Posted by: cherylyoung | March 6, 2012

A brief history of New Denver B.C Learn about where the japenese were interned during world war 11

A brief history of New Denver B.C Learn about

 where the Japenese were interned during world war 2

Founded in 1892 on the shores of Slocan Lake, the Village of

New Denver saw its first houses built by the calloused hands

of mining prospectors.

Briefly known as Eldorado City, before being renamed after

Denver Colorado.

New Denver was incorporated as a village in 1929.

The area was first inhabited by the Kootenai and Salish First

Nations, whose pictographs can still be seen along the
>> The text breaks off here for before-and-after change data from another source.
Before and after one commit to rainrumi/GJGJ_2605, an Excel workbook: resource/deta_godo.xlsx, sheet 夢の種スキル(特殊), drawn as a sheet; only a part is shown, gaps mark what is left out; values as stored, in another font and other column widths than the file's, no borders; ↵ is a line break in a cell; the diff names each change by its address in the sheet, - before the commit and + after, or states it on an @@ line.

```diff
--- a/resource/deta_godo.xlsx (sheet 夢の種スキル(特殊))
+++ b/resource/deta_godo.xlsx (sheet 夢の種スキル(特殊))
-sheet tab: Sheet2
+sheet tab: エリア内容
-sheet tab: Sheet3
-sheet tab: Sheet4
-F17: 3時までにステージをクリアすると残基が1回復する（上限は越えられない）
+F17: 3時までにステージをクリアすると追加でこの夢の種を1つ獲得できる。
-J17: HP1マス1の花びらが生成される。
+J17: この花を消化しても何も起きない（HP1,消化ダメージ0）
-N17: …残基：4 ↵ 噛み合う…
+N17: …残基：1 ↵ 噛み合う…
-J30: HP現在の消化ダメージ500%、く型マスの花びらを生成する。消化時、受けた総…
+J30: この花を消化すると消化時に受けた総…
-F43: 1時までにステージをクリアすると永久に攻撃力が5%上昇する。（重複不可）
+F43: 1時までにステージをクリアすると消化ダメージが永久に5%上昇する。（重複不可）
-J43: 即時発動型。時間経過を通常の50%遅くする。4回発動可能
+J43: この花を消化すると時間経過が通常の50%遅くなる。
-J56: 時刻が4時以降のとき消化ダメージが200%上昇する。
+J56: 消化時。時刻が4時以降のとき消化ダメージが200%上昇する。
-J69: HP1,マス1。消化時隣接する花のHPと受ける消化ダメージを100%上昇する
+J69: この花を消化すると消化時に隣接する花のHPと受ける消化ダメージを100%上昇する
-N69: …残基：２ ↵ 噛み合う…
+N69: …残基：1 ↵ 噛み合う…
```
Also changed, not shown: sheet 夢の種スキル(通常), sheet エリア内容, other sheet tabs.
shores of Slocan Lake.

The pioneers were followed by merchants and businessmen,

who built stores and hotels, and the village prospered.

New Denver soon became the hub of government services in the

Slocan Valley.

The former mining town is now noted mainly for its spectacular

location on Slocan Lake, with the peaks of the Valhalla

Mountains rising more than 2,100 metres on the opposite shore.

New Denver was the site of an internment camp that housed

some 2,000  Japanese Canadians that were displaced from

their West Coast homes during World War 2, not long after the

attack on Pearl Harbor in December 1941.

The community of New Denver is notable for its lack of mobile

phones  after citizens voted against the introduction of a

cellular service in a 2008 referendum.

Population: 556

Location: New Denver is located in the BC Kootenays on the eastern

shore of Slocan Lake at the junction of Highway 6 and Highway 31A,


Nikkei Internment Memorial Centre on Josephine Street allows

visitors to improve their understanding of internment history.

In 1942, about 22,000 Nikkei (people of Japanese descent), 75%

of whom were Canadian citizens, were stripped of their civil

rights and labelled “enemy aliens”.

The federal government ordered men to road camps while

families were placed in animal stalls awaiting forced removal

to interior BC relocation camps, or to sugar beet farms in

Alberta, Manitoba and Ontario.

information on Internment Camps in British Columbia and Canada.

Japanese Homes: Look for the tiny little houses on the south

side of town.

These homes were originally built to accommodate the relocated

Japanese Canadians.

Even with subsequent additions to the homes they are still small.

The Kohan Reflection Garden on First Avenue honours the Canadian

citizens of Japanese heritage who were resettled to the BC Interior

  during the Second World War.

Silvery Slocan Museum lets you catch the spirit of the pioneers

and  discover the treasures of the past in this gateway to the grand

old days of silver mining.

The museum houses a fascinating collection that tells the story of

mining, transportation, logging and bustling village life.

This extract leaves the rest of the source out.